| Your task |
Below are the records; locate each line with the word "true" and copy it.
═══ Extracted records
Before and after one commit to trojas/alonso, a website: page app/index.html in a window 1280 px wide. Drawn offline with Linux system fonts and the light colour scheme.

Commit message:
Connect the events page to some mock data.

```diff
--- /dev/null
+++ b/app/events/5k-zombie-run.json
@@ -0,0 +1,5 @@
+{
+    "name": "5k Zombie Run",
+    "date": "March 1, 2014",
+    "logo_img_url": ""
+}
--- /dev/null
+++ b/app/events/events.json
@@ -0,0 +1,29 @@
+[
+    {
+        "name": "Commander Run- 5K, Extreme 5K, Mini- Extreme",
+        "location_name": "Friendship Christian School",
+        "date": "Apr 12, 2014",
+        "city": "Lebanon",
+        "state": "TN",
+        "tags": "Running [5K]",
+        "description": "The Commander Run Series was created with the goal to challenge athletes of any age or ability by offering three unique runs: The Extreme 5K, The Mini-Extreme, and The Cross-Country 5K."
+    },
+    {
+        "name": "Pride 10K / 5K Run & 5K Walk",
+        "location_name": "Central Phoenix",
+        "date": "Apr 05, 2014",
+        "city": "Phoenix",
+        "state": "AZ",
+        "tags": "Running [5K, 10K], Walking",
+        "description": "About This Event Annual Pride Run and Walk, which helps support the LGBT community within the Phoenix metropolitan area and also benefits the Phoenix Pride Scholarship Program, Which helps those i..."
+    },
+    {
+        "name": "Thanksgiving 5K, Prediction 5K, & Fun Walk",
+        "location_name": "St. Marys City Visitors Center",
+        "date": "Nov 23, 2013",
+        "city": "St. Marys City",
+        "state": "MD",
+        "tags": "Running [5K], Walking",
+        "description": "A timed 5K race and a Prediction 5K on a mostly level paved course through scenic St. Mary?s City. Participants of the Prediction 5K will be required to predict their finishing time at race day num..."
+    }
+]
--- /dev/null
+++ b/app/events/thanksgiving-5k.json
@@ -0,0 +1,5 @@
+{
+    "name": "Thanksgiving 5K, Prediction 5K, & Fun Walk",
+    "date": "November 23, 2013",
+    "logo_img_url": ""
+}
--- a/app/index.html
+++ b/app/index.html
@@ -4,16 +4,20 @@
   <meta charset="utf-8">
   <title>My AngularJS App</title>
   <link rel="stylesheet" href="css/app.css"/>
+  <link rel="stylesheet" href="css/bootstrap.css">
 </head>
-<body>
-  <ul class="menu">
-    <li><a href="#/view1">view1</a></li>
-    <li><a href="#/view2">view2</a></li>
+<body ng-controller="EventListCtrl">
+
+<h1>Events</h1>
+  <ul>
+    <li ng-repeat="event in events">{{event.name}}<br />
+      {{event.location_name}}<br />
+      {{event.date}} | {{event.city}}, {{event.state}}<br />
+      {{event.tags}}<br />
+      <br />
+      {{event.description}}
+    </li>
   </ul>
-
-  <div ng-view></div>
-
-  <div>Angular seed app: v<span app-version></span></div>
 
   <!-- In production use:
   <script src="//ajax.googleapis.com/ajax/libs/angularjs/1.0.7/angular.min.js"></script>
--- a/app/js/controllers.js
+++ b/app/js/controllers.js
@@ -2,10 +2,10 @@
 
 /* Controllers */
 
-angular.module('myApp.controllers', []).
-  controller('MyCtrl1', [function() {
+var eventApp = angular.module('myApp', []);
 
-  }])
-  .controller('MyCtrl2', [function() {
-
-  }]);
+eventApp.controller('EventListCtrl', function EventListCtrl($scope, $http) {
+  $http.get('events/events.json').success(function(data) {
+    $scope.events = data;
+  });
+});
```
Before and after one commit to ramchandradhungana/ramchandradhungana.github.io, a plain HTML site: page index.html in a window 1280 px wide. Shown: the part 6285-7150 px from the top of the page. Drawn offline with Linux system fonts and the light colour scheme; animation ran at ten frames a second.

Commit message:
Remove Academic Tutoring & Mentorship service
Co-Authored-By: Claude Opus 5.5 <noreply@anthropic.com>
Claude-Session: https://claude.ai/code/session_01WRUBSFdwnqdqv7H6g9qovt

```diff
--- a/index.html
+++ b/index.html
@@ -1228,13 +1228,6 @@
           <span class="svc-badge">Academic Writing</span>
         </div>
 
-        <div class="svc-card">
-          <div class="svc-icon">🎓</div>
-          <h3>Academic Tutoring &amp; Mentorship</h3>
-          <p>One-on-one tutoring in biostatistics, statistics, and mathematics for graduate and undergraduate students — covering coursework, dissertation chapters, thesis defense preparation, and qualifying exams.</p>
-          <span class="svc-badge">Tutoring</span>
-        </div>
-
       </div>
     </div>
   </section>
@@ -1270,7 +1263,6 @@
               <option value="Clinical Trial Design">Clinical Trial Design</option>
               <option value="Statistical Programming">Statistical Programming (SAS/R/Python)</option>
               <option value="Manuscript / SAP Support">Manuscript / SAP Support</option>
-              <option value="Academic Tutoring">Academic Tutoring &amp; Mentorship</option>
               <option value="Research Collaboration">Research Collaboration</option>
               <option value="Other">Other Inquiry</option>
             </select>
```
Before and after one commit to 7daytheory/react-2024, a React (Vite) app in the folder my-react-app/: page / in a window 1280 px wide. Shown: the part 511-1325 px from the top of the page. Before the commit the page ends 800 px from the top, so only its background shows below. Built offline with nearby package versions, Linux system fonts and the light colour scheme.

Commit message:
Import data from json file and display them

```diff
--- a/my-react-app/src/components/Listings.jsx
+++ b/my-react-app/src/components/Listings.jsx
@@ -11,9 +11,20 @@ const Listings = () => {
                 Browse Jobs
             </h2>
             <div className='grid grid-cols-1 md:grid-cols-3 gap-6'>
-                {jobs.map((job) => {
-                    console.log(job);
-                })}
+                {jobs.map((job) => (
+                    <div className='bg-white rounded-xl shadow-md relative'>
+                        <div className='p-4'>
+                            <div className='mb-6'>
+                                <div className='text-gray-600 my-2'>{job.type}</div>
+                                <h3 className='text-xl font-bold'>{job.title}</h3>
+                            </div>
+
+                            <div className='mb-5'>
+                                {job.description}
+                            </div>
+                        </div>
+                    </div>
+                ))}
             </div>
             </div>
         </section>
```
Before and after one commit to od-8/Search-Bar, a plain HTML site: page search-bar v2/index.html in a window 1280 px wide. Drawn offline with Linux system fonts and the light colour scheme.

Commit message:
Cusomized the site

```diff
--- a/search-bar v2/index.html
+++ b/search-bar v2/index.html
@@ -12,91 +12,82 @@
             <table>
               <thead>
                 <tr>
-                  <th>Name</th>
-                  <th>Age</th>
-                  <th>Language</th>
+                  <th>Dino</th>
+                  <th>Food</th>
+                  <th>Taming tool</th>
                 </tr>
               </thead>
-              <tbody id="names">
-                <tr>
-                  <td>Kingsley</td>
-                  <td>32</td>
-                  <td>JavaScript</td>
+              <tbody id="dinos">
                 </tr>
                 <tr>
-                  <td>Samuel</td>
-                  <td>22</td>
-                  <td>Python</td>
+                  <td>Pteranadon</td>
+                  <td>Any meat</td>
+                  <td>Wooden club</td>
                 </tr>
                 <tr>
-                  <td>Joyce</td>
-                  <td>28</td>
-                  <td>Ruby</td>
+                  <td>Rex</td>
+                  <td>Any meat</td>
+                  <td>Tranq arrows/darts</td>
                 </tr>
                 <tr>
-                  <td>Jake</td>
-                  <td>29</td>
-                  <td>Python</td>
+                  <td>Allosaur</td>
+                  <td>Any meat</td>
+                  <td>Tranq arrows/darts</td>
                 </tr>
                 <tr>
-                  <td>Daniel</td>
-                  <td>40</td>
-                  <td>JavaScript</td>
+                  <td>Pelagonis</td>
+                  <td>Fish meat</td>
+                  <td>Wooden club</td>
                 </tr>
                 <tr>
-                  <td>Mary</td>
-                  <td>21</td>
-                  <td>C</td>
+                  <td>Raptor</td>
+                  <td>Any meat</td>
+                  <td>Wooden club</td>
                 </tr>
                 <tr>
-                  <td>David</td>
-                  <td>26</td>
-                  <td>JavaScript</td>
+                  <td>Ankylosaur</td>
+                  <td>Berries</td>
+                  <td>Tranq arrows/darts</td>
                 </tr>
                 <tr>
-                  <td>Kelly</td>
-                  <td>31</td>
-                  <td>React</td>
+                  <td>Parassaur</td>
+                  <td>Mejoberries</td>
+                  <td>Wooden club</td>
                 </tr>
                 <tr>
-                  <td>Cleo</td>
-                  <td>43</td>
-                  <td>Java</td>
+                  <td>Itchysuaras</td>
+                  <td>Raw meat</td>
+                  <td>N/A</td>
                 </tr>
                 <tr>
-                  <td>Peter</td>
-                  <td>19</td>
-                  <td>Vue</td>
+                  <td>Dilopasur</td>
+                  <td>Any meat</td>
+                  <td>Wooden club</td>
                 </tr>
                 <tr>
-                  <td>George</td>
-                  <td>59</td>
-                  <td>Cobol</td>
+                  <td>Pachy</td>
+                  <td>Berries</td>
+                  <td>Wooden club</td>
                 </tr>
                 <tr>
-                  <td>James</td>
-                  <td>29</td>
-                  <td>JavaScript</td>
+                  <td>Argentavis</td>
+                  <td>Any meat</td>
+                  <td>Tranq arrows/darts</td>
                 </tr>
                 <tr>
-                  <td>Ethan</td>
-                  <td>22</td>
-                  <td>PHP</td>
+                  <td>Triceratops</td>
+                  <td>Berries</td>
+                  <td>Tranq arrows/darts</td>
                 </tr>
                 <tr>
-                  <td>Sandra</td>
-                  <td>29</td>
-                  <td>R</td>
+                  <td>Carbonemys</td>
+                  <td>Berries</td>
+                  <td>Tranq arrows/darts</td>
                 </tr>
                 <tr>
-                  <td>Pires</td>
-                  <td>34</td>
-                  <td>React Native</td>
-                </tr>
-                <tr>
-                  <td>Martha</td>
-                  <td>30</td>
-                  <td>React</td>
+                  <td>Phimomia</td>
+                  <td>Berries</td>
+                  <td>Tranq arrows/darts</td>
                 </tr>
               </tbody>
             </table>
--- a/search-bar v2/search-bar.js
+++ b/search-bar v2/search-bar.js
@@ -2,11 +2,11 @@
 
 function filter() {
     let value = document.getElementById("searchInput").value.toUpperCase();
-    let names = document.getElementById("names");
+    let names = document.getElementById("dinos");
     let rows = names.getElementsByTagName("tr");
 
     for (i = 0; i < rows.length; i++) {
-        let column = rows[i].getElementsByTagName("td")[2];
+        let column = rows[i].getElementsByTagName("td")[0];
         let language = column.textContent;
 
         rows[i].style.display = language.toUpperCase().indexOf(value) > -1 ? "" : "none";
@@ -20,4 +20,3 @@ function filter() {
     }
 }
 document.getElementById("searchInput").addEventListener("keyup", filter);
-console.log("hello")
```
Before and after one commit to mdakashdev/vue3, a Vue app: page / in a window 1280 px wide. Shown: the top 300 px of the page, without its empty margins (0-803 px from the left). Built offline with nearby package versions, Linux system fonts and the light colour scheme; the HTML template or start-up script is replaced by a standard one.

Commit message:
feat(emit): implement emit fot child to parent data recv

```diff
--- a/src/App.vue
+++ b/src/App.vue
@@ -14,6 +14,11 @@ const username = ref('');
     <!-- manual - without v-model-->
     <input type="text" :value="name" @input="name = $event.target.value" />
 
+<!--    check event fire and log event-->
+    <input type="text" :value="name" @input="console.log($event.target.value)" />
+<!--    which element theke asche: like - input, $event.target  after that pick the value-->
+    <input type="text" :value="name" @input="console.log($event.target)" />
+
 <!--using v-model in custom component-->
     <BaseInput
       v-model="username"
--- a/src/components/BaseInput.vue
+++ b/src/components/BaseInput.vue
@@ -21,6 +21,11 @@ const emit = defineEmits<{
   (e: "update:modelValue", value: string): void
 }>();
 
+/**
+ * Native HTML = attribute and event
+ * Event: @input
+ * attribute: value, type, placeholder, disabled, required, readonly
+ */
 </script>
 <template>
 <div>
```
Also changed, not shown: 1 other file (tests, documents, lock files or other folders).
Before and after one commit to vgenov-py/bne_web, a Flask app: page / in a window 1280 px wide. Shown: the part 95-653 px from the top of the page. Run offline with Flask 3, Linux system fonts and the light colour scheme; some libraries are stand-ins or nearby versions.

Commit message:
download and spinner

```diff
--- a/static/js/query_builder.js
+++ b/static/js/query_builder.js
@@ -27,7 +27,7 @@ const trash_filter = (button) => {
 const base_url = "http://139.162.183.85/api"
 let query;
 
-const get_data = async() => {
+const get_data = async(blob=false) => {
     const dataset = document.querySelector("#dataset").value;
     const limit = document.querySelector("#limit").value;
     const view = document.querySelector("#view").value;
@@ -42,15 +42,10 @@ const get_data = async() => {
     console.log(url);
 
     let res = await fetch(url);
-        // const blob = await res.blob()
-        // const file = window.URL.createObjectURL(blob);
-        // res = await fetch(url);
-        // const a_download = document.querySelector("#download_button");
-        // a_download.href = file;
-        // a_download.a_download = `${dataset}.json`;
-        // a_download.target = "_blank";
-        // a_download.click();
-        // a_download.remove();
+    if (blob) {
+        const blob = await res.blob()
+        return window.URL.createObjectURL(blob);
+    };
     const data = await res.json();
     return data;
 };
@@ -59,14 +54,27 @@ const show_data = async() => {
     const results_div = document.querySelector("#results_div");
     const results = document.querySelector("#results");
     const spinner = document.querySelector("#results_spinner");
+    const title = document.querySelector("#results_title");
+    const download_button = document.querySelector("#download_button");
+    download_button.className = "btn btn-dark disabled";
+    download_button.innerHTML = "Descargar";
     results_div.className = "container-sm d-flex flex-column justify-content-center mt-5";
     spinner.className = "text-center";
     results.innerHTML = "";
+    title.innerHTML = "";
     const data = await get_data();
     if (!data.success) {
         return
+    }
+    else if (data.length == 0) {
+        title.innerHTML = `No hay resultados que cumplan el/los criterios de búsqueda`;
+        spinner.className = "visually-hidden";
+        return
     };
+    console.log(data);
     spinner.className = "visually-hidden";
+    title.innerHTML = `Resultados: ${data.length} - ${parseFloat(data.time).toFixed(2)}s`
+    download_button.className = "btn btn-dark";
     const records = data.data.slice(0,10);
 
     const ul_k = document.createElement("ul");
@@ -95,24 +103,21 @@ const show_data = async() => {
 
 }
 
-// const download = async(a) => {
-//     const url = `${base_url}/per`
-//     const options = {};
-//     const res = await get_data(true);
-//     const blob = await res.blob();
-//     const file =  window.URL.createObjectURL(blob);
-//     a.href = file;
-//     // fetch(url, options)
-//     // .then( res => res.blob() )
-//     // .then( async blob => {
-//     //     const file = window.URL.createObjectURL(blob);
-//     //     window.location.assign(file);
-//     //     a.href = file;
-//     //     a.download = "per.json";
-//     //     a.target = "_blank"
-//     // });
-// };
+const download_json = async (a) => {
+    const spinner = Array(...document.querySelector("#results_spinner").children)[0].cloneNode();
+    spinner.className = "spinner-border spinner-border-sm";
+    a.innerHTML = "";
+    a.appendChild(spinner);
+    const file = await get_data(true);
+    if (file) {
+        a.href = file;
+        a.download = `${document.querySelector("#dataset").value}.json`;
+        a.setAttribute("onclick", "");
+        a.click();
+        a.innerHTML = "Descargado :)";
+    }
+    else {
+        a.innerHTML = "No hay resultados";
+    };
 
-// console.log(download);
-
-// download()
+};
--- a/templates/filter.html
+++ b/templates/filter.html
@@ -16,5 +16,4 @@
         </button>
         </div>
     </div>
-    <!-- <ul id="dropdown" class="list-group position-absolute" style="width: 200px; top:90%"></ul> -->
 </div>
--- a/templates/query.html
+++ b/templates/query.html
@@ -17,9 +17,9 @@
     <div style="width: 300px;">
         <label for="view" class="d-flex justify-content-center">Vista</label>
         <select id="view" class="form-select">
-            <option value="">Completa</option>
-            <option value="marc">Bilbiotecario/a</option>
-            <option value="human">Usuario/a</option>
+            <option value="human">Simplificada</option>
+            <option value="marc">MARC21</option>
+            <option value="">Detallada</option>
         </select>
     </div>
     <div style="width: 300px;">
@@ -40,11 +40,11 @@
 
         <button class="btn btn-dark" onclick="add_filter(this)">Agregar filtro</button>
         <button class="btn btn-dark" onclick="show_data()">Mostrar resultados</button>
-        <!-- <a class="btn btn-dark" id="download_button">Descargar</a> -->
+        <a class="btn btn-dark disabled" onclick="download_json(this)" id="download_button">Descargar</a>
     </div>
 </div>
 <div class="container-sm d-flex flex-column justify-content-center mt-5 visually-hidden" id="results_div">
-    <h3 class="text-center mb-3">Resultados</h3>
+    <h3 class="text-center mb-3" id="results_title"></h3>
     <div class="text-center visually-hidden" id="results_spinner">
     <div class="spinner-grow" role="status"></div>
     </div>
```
══════
| Answer to this task |
-//     const res = await get_data(true);
+    const file = await get_data(true);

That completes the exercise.